Your answer should be every line of the entries that has the string "Estado" in it.
::: PROVIDED RECORDS
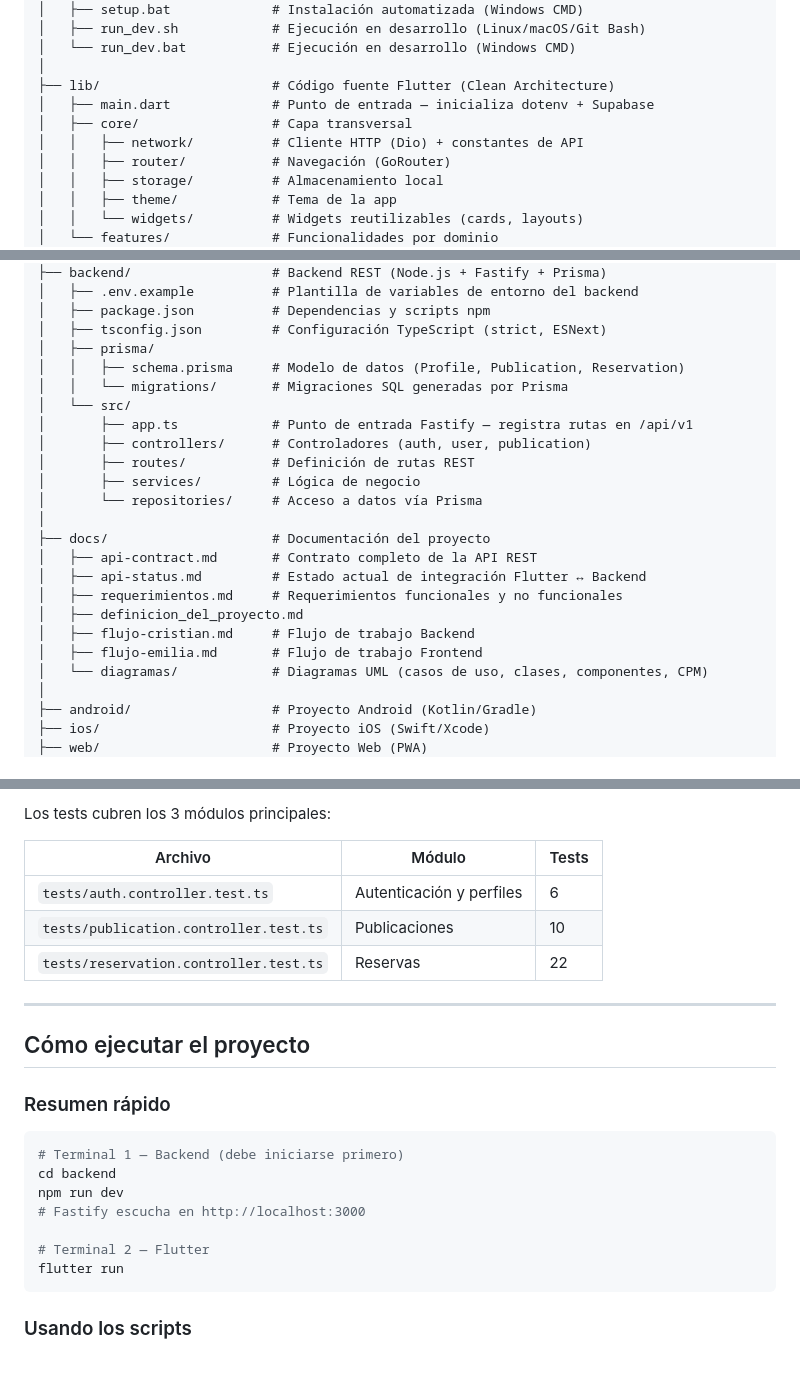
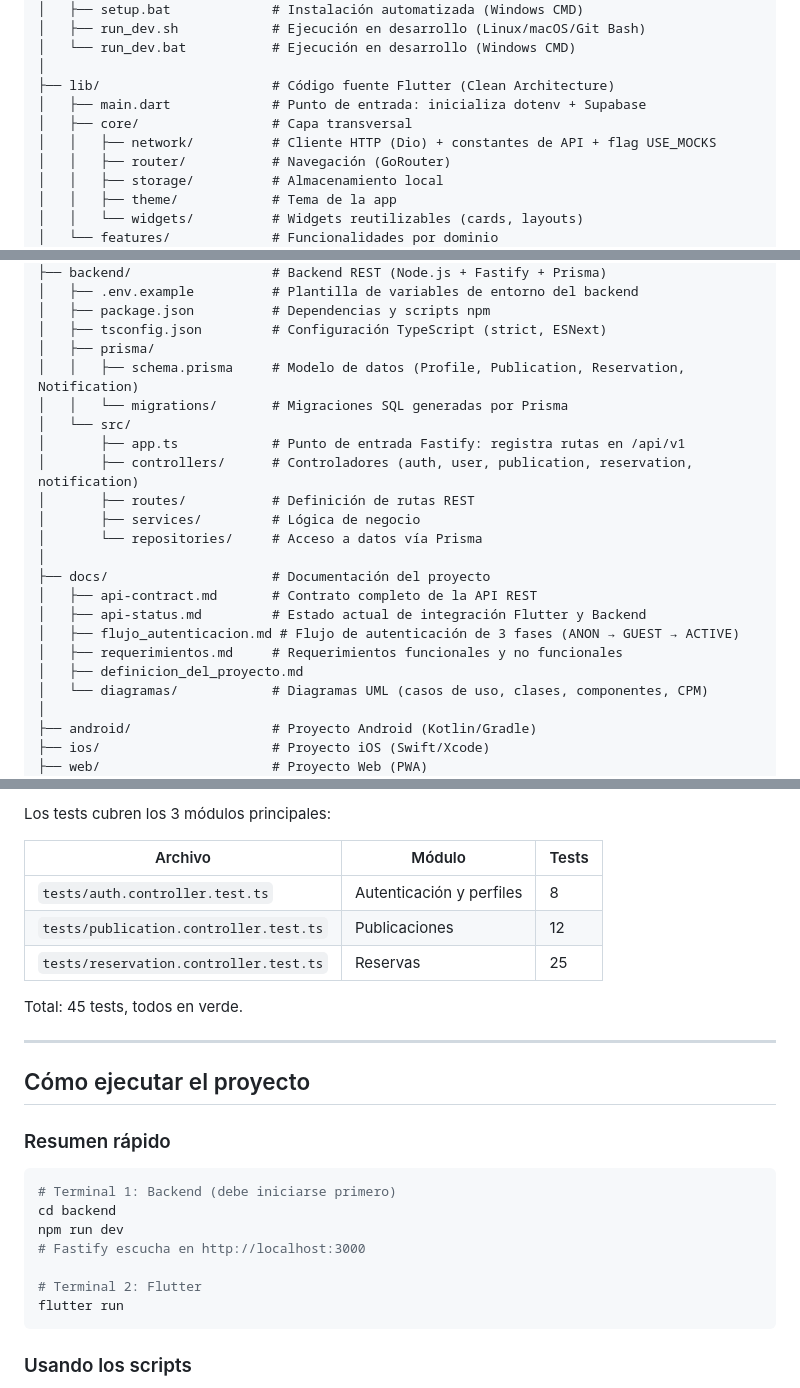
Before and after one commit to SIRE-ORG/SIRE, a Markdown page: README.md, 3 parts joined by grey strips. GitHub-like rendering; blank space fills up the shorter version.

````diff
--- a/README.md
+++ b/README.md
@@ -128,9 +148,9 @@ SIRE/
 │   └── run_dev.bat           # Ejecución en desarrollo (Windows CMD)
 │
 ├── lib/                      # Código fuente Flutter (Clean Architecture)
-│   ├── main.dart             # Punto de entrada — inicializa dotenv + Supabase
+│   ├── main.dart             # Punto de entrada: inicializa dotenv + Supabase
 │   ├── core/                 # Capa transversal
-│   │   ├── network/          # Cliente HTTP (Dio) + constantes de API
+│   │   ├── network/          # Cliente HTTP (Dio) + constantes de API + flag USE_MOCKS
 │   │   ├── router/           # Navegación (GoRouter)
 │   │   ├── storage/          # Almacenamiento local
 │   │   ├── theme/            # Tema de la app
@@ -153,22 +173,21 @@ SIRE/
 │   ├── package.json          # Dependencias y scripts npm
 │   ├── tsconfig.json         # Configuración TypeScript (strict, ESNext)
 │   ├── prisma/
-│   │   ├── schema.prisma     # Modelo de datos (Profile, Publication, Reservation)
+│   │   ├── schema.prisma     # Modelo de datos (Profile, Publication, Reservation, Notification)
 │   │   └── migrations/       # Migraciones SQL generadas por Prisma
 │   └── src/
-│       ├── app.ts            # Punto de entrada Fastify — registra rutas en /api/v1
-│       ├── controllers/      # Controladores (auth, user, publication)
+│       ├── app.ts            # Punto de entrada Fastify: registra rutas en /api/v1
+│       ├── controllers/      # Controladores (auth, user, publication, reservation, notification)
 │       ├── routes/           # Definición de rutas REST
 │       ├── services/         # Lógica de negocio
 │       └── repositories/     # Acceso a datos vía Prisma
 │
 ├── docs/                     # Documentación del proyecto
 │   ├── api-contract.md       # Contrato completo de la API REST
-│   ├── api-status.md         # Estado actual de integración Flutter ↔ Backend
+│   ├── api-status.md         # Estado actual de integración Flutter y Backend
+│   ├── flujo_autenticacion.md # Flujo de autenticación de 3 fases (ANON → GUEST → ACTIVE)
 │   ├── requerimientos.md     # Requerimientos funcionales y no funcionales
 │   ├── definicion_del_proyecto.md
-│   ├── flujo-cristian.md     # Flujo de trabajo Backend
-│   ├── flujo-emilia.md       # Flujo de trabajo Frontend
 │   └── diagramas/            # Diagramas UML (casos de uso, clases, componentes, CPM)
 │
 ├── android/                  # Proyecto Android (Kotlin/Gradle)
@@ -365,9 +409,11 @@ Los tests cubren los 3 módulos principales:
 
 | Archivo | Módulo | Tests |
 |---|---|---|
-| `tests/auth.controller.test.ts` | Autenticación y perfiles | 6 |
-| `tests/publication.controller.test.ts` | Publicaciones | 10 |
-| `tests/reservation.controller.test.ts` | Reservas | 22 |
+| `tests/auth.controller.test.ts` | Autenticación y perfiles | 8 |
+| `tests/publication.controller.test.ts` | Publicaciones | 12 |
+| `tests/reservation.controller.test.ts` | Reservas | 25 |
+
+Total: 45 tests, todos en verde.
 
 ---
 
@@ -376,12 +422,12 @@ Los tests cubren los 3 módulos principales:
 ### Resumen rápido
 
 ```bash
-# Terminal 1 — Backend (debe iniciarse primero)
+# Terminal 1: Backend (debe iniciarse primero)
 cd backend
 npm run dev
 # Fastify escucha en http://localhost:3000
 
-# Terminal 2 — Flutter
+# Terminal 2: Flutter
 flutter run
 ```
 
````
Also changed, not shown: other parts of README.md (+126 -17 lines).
::::::
• WRITTEN ANSWER:
-│   ├── api-status.md         # Estado actual de integración Flutter ↔ Backend
+│   ├── api-status.md         # Estado actual de integración Flutter y Backend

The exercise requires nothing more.